[INSTRUCTIONS FOR THE TASK] Leaving the pictures aside, repeat each line below exactly.

[SOURCE RECORDS]
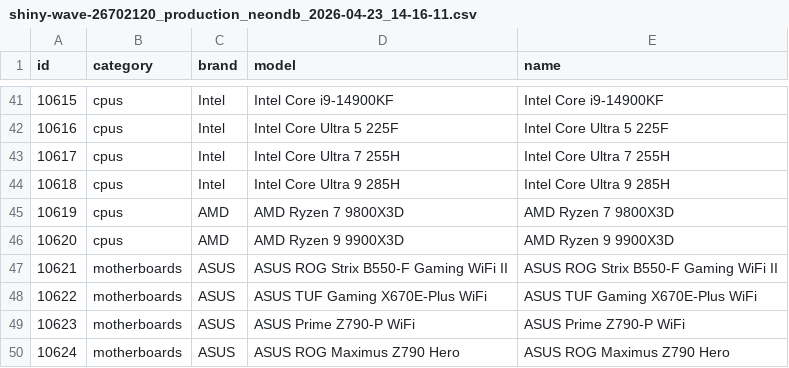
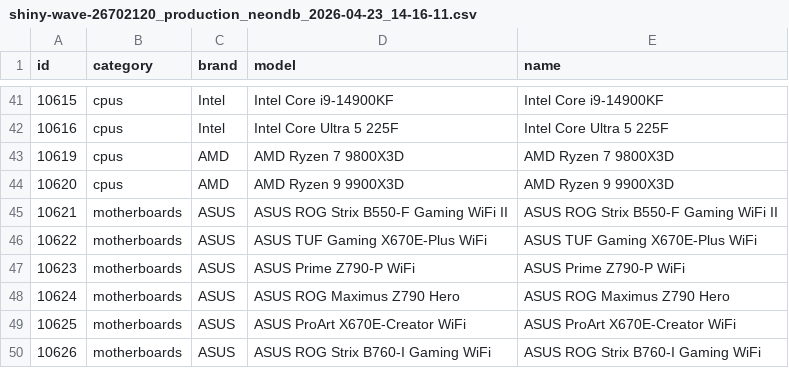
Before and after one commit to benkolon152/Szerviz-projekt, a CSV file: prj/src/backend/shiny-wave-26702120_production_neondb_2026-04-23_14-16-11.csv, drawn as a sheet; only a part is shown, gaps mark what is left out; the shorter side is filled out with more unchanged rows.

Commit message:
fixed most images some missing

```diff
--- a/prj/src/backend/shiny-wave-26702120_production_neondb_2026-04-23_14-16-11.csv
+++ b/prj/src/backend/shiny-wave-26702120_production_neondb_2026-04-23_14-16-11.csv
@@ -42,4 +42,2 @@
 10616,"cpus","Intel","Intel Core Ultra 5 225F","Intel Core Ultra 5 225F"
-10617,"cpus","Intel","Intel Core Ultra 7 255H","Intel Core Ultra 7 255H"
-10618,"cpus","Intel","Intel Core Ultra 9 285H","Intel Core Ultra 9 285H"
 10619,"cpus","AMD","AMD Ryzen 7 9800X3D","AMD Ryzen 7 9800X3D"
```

[COMPLETED TASK]
Before and after one commit to benkolon152/Szerviz-projekt, a CSV file: prj/src/backend/shiny-wave-26702120_production_neondb_2026-04-23_14-16-11.csv, drawn as a sheet; only a part is shown, gaps mark what is left out; the shorter side is filled out with more unchanged rows.

Commit message:
fixed most images some missing

```diff
--- a/prj/src/backend/shiny-wave-26702120_production_neondb_2026-04-23_14-16-11.csv
+++ b/prj/src/backend/shiny-wave-26702120_production_neondb_2026-04-23_14-16-11.csv
@@ -42,4 +42,2 @@
 10616,"cpus","Intel","Intel Core Ultra 5 225F","Intel Core Ultra 5 225F"
-10617,"cpus","Intel","Intel Core Ultra 7 255H","Intel Core Ultra 7 255H"
-10618,"cpus","Intel","Intel Core Ultra 9 285H","Intel Core Ultra 9 285H"
 10619,"cpus","AMD","AMD Ryzen 7 9800X3D","AMD Ryzen 7 9800X3D"
```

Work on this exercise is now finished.